This post about my experience with postpartum after giving birth to my daughter was originally published on my old blog on December 5, 2012. I was 18 weeks postpartum at the time. Since then, I have received dozens of emails from women struggling with similar situations asking for an update. In anticipation of an update, I wanted to republish the original post.
Today’s post comes with a TMI warning, but I’d like to talk about why I really stopped running. I’ve thought about whether or not I actually want to post about this, but here’s the deal: I have a lot of friends and acquaintances who have given birth in the last few years, and if there’s anything new moms can talk about, it’s their birth experiences in (sometimes horrific) detail. And really, for better or worse, most of the ladies on deck want to have an idea of what’s in store for them.
Going into having a baby, I thought I had heard a fair number of detailed accounts about the birthing process and what to expect postpartum. Maybe I’m just living under a rock, but what happened to me around eight weeks after giving birth is not something I heard anyone talk about, though according to websites and doctors it’s not uncommon among women who recently gave birth. But at the time it happened, I didn’t even have the words to describe what was going on.
I stopped running because I had a bladder prolapse. From WebMD:

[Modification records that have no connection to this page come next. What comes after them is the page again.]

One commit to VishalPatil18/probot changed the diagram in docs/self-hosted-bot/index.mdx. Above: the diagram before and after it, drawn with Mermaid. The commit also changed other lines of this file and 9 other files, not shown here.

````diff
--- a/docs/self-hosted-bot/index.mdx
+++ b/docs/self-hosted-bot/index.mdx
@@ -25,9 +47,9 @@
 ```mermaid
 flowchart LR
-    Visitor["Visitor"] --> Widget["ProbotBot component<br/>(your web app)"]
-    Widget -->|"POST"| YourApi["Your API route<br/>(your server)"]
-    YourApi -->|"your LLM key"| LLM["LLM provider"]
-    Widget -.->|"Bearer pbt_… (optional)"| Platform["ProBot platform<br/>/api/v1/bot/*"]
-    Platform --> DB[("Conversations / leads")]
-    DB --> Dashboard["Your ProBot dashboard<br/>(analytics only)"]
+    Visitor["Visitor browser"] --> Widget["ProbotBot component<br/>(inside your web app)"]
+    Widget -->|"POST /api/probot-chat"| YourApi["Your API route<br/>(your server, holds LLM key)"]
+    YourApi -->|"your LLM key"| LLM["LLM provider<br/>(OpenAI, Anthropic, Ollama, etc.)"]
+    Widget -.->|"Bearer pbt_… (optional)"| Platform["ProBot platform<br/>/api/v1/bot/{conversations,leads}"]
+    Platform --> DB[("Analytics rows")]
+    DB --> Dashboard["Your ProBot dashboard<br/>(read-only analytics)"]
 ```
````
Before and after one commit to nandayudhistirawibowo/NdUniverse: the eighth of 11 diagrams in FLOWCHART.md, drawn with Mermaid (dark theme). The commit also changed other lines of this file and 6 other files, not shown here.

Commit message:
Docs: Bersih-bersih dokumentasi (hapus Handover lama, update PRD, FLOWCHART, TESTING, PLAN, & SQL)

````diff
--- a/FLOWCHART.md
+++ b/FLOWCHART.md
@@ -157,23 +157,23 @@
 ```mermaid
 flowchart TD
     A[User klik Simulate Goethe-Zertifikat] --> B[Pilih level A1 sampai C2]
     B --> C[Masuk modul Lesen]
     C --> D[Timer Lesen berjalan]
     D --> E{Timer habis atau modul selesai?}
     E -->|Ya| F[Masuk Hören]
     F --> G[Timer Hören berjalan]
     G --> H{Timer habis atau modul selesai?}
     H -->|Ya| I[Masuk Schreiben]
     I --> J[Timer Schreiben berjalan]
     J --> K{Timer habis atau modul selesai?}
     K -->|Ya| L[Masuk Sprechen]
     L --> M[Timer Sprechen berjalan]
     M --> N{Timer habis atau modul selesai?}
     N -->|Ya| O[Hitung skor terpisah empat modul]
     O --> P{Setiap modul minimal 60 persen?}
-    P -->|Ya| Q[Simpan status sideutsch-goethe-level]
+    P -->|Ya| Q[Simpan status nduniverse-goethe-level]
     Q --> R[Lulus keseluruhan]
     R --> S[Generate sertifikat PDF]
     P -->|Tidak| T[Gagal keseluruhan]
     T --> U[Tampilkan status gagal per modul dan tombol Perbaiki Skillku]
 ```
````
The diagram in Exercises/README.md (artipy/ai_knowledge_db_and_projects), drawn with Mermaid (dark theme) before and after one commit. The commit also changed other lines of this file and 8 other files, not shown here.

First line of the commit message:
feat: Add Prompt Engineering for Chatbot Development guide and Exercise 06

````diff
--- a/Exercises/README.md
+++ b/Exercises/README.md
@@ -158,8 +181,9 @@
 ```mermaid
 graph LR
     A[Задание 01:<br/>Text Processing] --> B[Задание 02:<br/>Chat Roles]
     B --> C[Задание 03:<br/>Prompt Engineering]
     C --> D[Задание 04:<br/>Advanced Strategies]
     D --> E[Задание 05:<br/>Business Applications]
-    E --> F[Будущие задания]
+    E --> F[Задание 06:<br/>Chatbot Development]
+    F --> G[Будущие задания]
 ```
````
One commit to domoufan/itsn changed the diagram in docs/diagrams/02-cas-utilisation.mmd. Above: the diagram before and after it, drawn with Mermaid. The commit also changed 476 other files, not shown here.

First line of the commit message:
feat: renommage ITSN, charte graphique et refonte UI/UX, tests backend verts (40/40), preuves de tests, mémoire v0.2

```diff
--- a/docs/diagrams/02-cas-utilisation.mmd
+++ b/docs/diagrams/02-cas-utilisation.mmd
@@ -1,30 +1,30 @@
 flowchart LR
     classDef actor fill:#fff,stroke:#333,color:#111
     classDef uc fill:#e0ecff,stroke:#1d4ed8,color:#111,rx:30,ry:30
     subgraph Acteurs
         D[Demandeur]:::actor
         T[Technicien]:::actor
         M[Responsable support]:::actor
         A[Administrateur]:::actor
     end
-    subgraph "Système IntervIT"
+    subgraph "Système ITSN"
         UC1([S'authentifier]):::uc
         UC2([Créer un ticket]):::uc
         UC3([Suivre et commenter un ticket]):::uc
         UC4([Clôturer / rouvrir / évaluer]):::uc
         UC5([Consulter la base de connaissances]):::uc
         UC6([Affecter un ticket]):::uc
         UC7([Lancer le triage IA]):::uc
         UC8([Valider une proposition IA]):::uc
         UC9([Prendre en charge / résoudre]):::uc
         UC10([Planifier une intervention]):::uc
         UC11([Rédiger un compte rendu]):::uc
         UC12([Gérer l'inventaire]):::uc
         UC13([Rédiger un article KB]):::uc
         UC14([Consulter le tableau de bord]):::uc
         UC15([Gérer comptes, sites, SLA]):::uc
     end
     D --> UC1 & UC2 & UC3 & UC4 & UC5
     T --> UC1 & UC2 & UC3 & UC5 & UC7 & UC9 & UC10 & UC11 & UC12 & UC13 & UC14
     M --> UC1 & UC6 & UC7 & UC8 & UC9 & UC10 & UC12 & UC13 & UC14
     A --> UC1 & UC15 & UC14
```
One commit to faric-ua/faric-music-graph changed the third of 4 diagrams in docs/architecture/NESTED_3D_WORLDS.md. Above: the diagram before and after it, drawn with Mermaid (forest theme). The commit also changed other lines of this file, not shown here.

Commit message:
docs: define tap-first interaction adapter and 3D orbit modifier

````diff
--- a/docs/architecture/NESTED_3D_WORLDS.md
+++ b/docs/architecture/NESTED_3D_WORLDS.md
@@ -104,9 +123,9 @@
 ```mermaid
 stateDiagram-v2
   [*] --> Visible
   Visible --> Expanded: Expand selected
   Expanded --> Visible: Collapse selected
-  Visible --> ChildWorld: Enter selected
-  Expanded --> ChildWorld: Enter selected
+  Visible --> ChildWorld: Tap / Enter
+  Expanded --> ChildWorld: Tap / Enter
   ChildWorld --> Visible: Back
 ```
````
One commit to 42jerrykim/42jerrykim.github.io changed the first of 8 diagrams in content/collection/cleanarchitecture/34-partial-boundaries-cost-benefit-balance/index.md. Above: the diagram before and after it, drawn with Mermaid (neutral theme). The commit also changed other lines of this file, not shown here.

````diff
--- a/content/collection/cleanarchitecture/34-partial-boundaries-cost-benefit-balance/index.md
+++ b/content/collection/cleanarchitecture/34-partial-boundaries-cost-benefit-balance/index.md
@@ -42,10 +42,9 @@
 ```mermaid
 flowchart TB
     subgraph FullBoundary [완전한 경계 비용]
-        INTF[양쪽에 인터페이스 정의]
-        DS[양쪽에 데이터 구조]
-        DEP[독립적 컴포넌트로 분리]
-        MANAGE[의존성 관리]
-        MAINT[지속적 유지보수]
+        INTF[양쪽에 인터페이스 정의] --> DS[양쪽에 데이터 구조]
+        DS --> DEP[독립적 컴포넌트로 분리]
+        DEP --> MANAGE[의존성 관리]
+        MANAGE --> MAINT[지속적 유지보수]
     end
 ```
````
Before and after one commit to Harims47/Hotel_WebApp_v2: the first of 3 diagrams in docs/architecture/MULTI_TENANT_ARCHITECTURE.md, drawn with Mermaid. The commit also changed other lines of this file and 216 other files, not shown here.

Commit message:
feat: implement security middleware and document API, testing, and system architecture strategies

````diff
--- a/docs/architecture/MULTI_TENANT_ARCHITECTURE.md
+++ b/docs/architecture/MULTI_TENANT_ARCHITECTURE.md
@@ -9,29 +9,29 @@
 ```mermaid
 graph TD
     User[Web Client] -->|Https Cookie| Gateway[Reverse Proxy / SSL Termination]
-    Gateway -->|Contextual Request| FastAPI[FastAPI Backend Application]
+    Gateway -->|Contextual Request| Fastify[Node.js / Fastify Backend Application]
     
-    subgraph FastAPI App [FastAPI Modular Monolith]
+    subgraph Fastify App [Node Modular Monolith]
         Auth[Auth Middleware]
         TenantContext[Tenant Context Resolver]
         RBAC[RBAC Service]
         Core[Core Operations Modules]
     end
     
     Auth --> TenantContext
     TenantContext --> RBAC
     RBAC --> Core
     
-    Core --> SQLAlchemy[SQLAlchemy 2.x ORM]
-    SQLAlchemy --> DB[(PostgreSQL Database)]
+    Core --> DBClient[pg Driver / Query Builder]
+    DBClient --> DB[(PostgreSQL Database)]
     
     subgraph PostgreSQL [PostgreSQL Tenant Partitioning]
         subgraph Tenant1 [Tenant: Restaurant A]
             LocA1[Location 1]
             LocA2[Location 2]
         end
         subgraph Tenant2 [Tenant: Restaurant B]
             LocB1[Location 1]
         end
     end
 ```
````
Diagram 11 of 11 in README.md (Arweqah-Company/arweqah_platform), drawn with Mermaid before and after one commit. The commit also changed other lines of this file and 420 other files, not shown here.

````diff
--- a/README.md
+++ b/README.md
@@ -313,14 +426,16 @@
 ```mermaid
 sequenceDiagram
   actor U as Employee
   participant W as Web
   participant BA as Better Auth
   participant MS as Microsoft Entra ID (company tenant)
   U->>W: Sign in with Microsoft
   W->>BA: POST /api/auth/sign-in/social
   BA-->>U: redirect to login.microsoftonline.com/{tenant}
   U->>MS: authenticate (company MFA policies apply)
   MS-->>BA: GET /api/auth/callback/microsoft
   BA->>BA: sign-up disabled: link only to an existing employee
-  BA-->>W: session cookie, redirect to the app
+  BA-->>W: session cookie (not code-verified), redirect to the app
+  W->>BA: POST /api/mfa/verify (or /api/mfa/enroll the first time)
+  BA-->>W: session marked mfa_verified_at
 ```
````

In women, the front wall of the vagina supports the bladder. This wall can weaken or loosen with age. Significant bodily stress such as childbirth can also damage this part of the vaginal wall. If it deteriorates enough, the bladder can prolapse, meaning it is no longer supported and descends into the vagina.
Leading up to my postpartum prolapse, whenever I attempted to exercise (I had been given the “all clear” to workout at six weeks), stuff in my pelvic floor region felt… loose. Loose enough that I wasn’t comfortable. Loose enough my runs quickly became walks. But I figured it was just a normal part of postpartum recovery. That is until I was hanging out one day, minding my own business, when I felt a “thud,” like something was falling out of me, and sure enough, something was. Honest to God, I had no idea what was happening, could not even wrap my head around how to describe this to Google, and thought I was going to be rushed into surgery to fix whatever it was.
Turns out, a prolapse not that serious (at least not mine; there are several types of pelvic organ prolapse and they can range in severity). My gynecologist told me it was “no big deal” (which she has the annoying habit of saying about a lot of stuff that I’m sure is really “no big deal” on the spectrum of horrible stuff that can go wrong after giving birth, but it sure feels like a big deal to me). And, because I was only eight weeks postpartum there was nothing they would do at that point.
I told to keep doing kegels and call at 12 weeks postpartum if it was still bothering me. It was devastating and I was so worried that I would never feel normal again. I resolved to stop running, in the hopes that it would help me heal because it’s pretty impossible to support your pelvic floor while participating in high-intensity cardio. I went to yoga; I did kegels; I waited for my postpartum prolapse to get better. It didn’t get worse, but it didn’t stop feeling uncomfortable either. If I was too active, my pelvic floor muscles would fatigue and my bladder would descend. While it wasn’t painful, it forced me to change my lifestyle and it drove me insane.
More than anything though, I was angry and upset. I don’t have a lot of experience feeling like my body has failed me, but that’s exactly what it felt like. I couldn’t do the things I wanted to do (like run) because of the prolapse, which affected my quality of life.
At 12 weeks postpartum, my doctor referred me to a specialist, a urogynecologist. I realize that I’m very lucky to have access to and the insurance to cover one of the best hospital systems in the country with a top Integrated Pelvic Health program (not to mention this is one of the most well-run and organized doctor’s offices I have ever been to). After visiting with the doctor, the news is pretty good.
First, my prolapse is mild to moderate, skewing more toward mild than moderate. My pelvic floor strength is good, especially considering I’m only 18 weeks postpartum. Apparently, it can take a full nine months for your pelvic floor to recover from childbirth, longer if you’re breastfeeding, so I’m actually doing pretty well. The doctor also reassured me that nothing I did (like running or Zumba during or post-pregnancy) caused this to happen–I can blame this entirely on pushing out an 8-pounds-plus baby. The symptoms I have will get better with physical therapy (yes! there are PTs who focus entirely on the pelvic floor, who knew? In France, apparently women routinely get pelvic floor PT after giving birth, prolapse or not), but the bad news is, like so many things, things aren’t ever going to be exactly the same as they were before giving birth.
So what now? I feel less angry now that I have some answers and an action plan. I start PT this weekend. And I’m getting fitted for a pessary, a medical device similar to the outer ring of a diaphragm that will help support my bladder and make exercise more comfortable. And with the doctor’s reassurance that it won’t make anything worse, I’ve started running again.
Anyway, as much as I’m not super comfortable sharing this embarrassing issue, I figured if I had no idea what this was, other people out there must be similarly confused, horrified, and upset by their own postpartum prolapse experiences, and maybe it would help to know that they aren’t alone. So, there you have it.